:: Supplied records
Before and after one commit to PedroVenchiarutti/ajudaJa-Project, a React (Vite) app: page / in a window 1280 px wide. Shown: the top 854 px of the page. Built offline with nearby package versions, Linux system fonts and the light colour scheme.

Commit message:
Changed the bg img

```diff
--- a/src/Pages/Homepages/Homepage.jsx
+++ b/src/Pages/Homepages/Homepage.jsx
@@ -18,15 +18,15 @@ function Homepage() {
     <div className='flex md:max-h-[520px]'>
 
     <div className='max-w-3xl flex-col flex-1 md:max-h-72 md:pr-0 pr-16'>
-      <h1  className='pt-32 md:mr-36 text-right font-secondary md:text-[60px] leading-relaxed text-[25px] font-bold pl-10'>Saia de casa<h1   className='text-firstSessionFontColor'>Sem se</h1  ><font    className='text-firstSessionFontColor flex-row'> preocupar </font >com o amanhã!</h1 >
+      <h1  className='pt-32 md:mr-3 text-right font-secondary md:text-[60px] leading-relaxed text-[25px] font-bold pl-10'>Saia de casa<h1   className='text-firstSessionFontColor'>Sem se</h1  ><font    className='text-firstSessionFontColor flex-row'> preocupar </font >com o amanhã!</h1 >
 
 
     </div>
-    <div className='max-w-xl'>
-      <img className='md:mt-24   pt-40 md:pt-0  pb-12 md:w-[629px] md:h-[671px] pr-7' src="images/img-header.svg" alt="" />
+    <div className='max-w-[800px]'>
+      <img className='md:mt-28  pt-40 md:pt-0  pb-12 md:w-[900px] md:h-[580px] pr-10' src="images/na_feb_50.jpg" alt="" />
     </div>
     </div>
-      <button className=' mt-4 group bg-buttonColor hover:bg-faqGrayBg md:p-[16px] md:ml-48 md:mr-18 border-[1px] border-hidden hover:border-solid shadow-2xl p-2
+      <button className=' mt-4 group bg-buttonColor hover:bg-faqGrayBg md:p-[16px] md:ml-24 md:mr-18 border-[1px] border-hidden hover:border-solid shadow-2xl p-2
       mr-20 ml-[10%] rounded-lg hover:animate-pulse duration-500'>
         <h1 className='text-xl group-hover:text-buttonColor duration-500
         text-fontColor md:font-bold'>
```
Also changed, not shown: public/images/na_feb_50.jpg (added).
::::
:: Supplied records
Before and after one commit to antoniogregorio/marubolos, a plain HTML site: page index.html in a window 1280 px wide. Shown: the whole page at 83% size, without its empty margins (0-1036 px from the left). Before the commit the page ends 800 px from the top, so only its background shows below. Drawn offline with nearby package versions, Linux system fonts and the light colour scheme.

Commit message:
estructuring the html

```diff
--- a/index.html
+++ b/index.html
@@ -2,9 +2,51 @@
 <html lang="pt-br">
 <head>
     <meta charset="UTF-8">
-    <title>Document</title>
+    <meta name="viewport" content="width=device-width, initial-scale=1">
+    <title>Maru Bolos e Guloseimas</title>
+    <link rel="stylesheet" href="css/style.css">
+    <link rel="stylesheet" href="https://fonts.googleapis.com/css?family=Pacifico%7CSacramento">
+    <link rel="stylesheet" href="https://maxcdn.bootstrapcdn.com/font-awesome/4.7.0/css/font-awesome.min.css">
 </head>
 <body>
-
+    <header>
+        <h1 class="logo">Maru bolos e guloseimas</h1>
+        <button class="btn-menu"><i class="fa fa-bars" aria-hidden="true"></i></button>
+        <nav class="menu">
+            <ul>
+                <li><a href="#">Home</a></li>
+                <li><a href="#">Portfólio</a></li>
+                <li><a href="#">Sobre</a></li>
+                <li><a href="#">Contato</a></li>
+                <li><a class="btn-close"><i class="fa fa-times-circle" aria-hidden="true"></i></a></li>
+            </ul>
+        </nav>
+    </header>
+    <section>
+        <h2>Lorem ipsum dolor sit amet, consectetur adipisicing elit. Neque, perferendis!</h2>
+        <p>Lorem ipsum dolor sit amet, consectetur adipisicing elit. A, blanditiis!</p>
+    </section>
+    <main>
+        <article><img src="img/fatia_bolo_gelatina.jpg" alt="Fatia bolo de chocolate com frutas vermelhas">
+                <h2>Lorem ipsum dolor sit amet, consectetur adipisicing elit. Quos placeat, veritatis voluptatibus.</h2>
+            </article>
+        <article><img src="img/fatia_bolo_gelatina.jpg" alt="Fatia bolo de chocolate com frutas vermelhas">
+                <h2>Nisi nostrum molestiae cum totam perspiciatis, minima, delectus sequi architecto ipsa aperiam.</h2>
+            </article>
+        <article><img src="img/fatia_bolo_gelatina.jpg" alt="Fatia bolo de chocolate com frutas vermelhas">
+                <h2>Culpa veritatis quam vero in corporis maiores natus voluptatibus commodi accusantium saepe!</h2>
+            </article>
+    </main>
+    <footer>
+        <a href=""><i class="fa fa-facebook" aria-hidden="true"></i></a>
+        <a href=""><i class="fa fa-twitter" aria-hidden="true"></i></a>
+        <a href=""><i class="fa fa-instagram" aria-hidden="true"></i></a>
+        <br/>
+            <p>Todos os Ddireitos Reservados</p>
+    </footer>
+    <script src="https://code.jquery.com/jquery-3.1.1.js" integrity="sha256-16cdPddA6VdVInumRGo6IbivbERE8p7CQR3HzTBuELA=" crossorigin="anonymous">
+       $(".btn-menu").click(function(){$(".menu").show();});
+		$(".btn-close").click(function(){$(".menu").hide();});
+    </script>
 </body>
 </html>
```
::::
Task to carry out - Count every line of the data in which the word "link" appears, and report only the total.

The completed task - 3